According to the committee, Christian Friends of Korea, the Eugene Bell Foundation, First Steps and UNICEF were given exemptions that took effect Jan. 18. Christian Friends of Korea is a US-based organization that has been providing humanitarian aid to North Korea since 1995, and First Steps is a Canada-based Christian organization that focuses on addressing child malnutrition in the North.
|UN Security Council meeting held on Jan. 9. Yonhap|
In the latest approved project, UNICEF has been given the green light to send items to hospitals treating tuberculosis, including nine ambulances, 17 laptop computers and 40 televisions. The combined value of the items is about $520,000.
The Eugene Bell Foundation has been authorized to send items including speakers and pens, the value of which has not been revealed.
UNICEF and the Eugene Bell Foundation obtained their exemptions in October and November, respectively.
It has not been specified which items Christian Friends of Korea has been permitted to bring to North Korea, but they will be necessary supplies for humanitarian projects involving tuberculosis, hepatitis and sick children.
As for First Steps, the organization will be sending 300 20-liter stainless steel cans of soy milk.
In a separate development, the Ministry of Unification on Wednesday denied reports that the US had opposed Seoul’s plans to send Tamiflu to North Korea, attributing delays to technical and practical issues.

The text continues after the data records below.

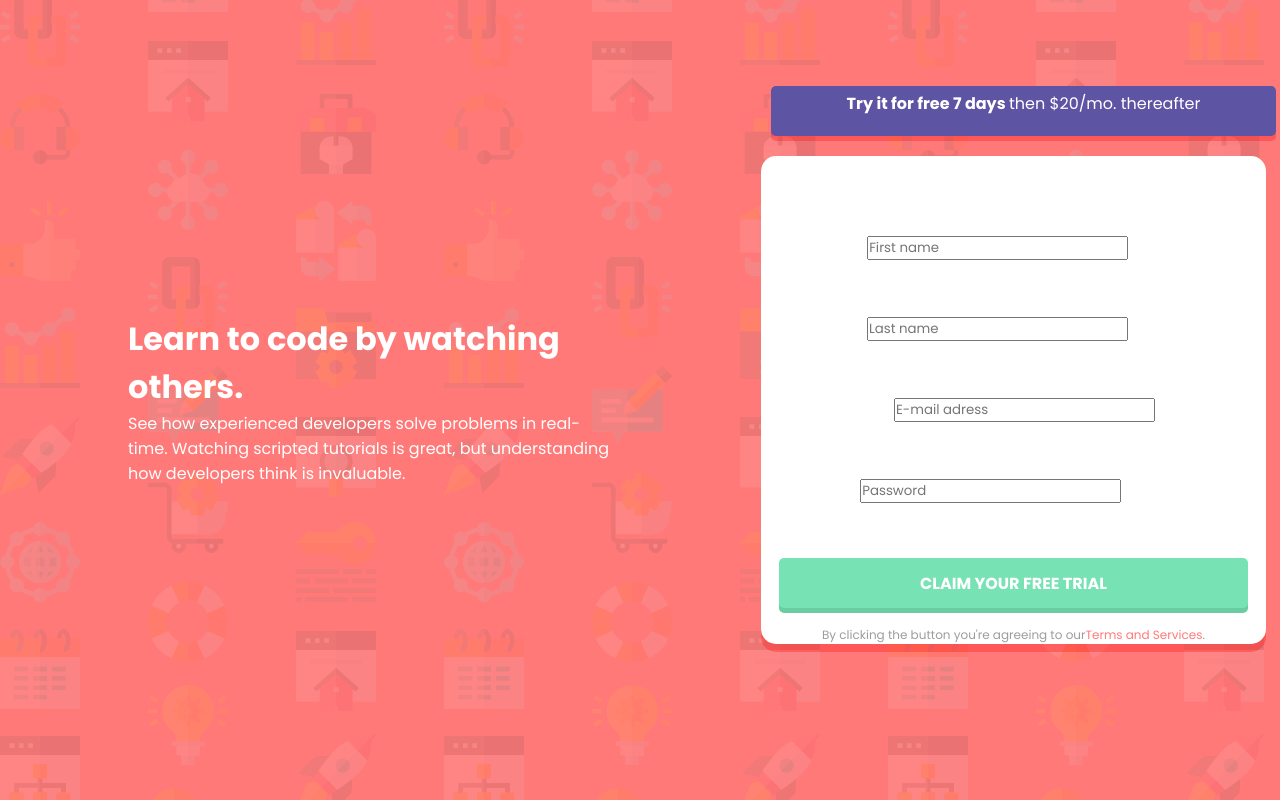
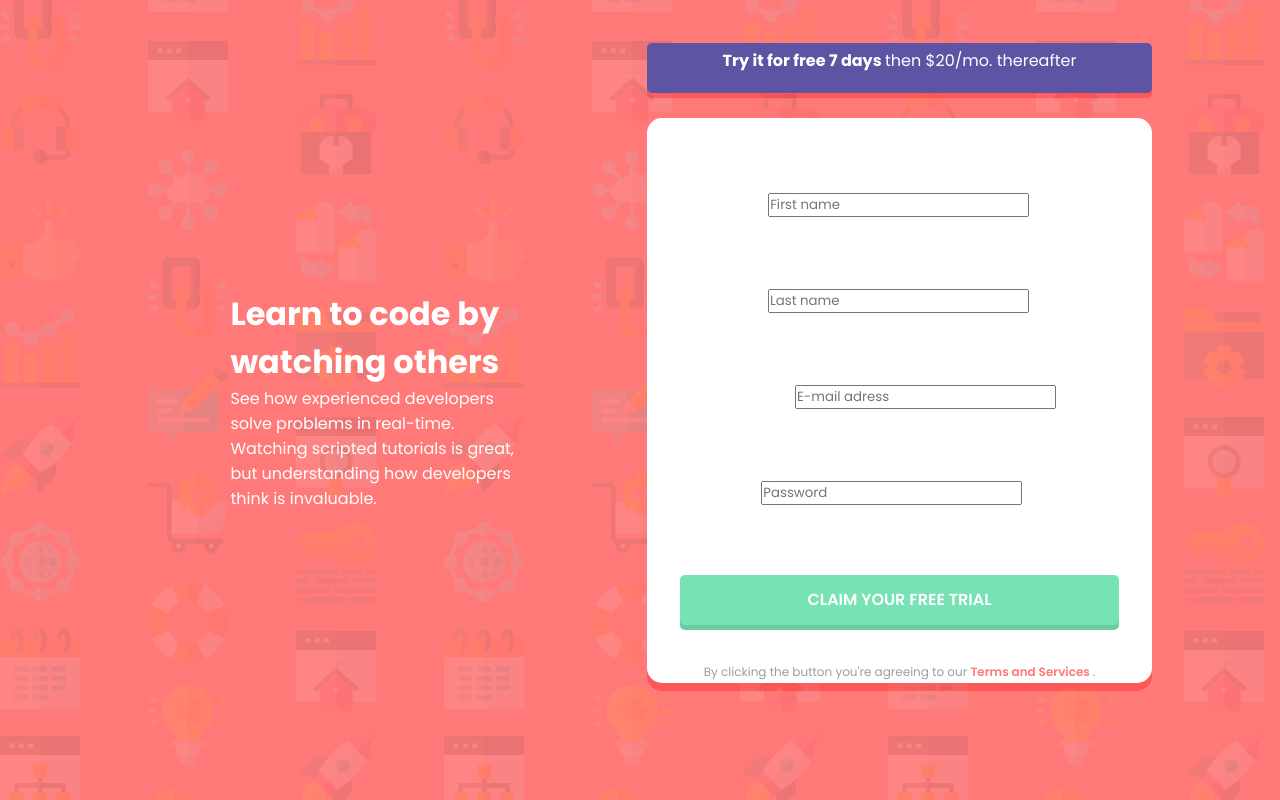
Before and after one commit to devfalcaoo/mentoria-desafio1-opovo, a plain HTML site: page index.html in a window 1280 px wide. Drawn offline with Linux system fonts and the light colour scheme.

Commit message:
fix:alterações .paragrafo_roxo e footer

```diff
--- a/index.html
+++ b/index.html
@@ -12,10 +12,13 @@
         <div class="main">
 
             <div class="titulo_paragrafo">
-        <h1>Learn to code by watching others.</h1>
-        <p class="texto_baixo_titulo">See how experienced developers solve problems in real-time. Watching scripted tutorials is great, but understanding how developers think is invaluable.</p>
+                <h1>Learn to code by watching others</h1>
+                <p class="texto_baixo_titulo">
+                    See how experienced developers solve problems in real-time. Watching scripted tutorials is great, but understanding how developers think is invaluable.
+                </p>
             </div>
 
+            <!-- Seção do formulário -->
             <div class="direito_itens">
 
                     <div class="paragrafo_roxo">
@@ -23,37 +26,37 @@
                     </div>
 
                     <div class="formulario">
-            <form id="form" class="form">
+                        <form id="form" class="form" novalidate>
                             <div class="form-control">
                                 <label for="First-name">First name</label>
                                 <input type="text" id="First-name" placeholder="First name">
                                 <i><img src="intro-component-with-signup-form-master/images/icon-error.svg" alt="icon-error"></i>
                                 <i><img src="intro-component-with-signup-form-master/images/icon-check.png" alt=""></i>
-                    <smal>Mensagem de erro</smal>
+                                <small>Mensagem de erro</small>
                             </div>
 
                             <div class="form-control">
                                 <label for="Last-name">Last name</label>
-                    <input type="text" id="Last-name" placeholder="Last name">
+                                <input type="text" id="Last-name" placeholder="Last name" required>
                                 <i><img src="intro-component-with-signup-form-master/images/icon-error.svg" alt="icon-error"></i>
                                 <i><img src="intro-component-with-signup-form-master/images/icon-check.png" alt=""></i>
-                    <smal>Mensagem de erro</smal>
+                                <small>Mensagem de erro</small>
                             </div>
 
                             <div class="form-control">
                                 <label for="email">E-mail adress</label>
-                    <input type="email" id="email" placeholder="E-mail adress">
+                                <input type="email" id="email" placeholder="E-mail adress" required>
                                 <i><img src="intro-component-with-signup-form-master/images/icon-error.svg" alt="icon-error"></i>
                                 <i><img src="intro-component-with-signup-form-master/images/icon-check.png" alt=""></i>
-                    <smal>Mensagem de erro</smal>
+                                <small>Mensagem de erro</small>
                             </div>
 
                             <div class="form-control">
                                 <label for="password">Password</label>
-                    <input type="password" id="password" placeholder="Password">
+                                <input type="password" id="password" placeholder="Password" required>
                                 <i><img src="intro-component-with-signup-form-master/images/icon-error.svg" alt="icon-error"></i>
                                 <i><img src="intro-component-with-signup-form-master/images/icon-check.png" alt=""></i>
-                    <smal>Mensagem de erro</smal>
+                                <small>Mensagem de erro</small>
                             </div>
 
                             <button type="submit">CLAIM YOUR FREE TRIAL</button>
@@ -63,7 +66,6 @@
 
                     </form>
             </div>
-
         </div>
     </body>
 </html>
--- a/style.css
+++ b/style.css
@@ -4,27 +4,31 @@
 
 * {
     margin: 0;
+    padding: 0;
     box-sizing: border-box;
-    padding: 0;
     font-family: "Poppins", sans-serif;
 }
 
 body {
-    box-sizing: border-box;
     background-color: #ff7978;
     background-image: url('intro-component-with-signup-form-master/images/bg-intro-desktop.png');
+    box-sizing: cover;
     color: #FFFFFF;
     display: flex;
-    width: 100%;
-    justify-content: center;
+    justify-content: center; /* Espaçamento entre o texto e o formulário */
     align-items: center;
-    min-height: 100vh;
+    min-height: 100vh; /* Altura mínima da tela */
+    padding: 0 10%; /* Espaçamento lateral */
+    overflow: hidden; /* Oculta o conteúdo que transborda */
 }
 
 .main {
     display: flex; /* Flexbox para alinhar os itens */
+    justify-content: space-between;
+    align-items: center; /* Alinha os itens verticalmente */
+    max-width: 1200px;
+    width: 100%;
     gap: 10px; /* Espaçamento entre os itens */
-    align-items: center; /* Alinha os itens verticalmente */
 }
 
 /*Título e parágrafo*/
@@ -47,8 +51,9 @@ body {
     width: 505px; /* Largura do parágrafo */
     height: 50px; /* Altura do parágrafo */
     text-align: center; /* Alinhamento do texto*/
-    margin-top: -70px; /* Move para cima */
+    margin-top: -90px; /* Move para cima */
     margin-bottom: 80px; /* Espaço abaixo */
+    margin-left: -15px;
 }
 
 /*div do formulário*/
@@ -56,19 +61,24 @@ body {
     background-color: #FFFFFF ; /*Cor de fundo do formulário*/
     border-radius: 15px; /*Borda arredondada do formulário*/
     box-shadow: 0px 8px 0px #FB010147; /*Sombra do formulário*/
-    margin: 14px; /*Margem do formulário*/
+    margin: 20px auto; /*Margem do formulário*/
     max-width: 505px; /*Largura máxima do formulário*/
     max-height: 565px; /*Altura máxima do formulário*/
     opacity: 1; /*Opacidade do formulário*/
+    padding: 15px;
 }
 
 .header {
-    text-align: center;
-    color: #FFFFFF;
+    text-align: left;
+    max-width: 500px;
+    color: #FFFFFF; /*Cor do texto do cabeçalho*/
 }
 
 .form {
     padding: 18px; /*Preenchimento do formulário*/
+    display: flex;
+    flex-direction: column;
+    gap: 15px;
 }
 
 .form-control {
@@ -101,7 +111,7 @@ body {
 .form-control i {
     position: absolute; /*Posição absoluta do ícone*/
     top: 50%; /*Posição superior do ícone*/
-    right: 18px; /*Posição direita do ícone*/
+    right: 10px; /*Posição direita do ícone*/
     transform: translateY(-50%); /*Translação do ícone*/
     font-size: 20px; /*Tamanho da fonte do ícone*/
     visibility: hidden; /*Visibilidade do ícone*/
@@ -122,7 +132,7 @@ body {
     border: none; /* Remove a borda */
     border-radius: 5px; /* Bordas arredondadas */
     font-size: 16px; /* Tamanho da fonte */
-    font-weight: bold; /* Negrito */
+    font-weight: 600; /* Negrito */
     color: #FFFFFF; /* Cor do texto */
     height: 50px; /* Altura do botão */
     width: 100%; /* Largura total */
@@ -138,16 +148,17 @@ form button:hover {
 
 /*Frase de rodapé do formulário*/
 footer {
-    display: flex;
-    justify-content: center; /*Centraliza o conteúdo*/
-    align-items: flex-end; /*Alinha o conteúdo ao final*/
-    color: #9D9D9D; /*Cor do texto do rodapé*/
+    text-align: center;
+    font-size: 12px;
+    color: #9D9D9D;
+    margin-top: 20px;
     font: normal normal normal 12px/18px "Poppins", sans-serif; /*Fonte do rodapé*/
 }
 
 /*Destaque do texto de rodapé*/
 span {
     color:#ff7978;
+    font-weight: 600;
 }
 
 /* Error and success messages */
```
Lines whose indentation alone changed are shown as unchanged.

“The reports that the US has reservations about humanitarian aid such as sending Tamiflu are not true. Influenza treatment is a humanitarian issue, and the US has taken a positive attitude (toward the issue),” a Unification Ministry official said, saying the South Korean government plans to send the medication in the near future.
“The government is working closely with concerned countries and the international community to ensure that problems regarding North Korean sanctions do not occur.”
By Choi He-suk (firstname.lastname@example.org)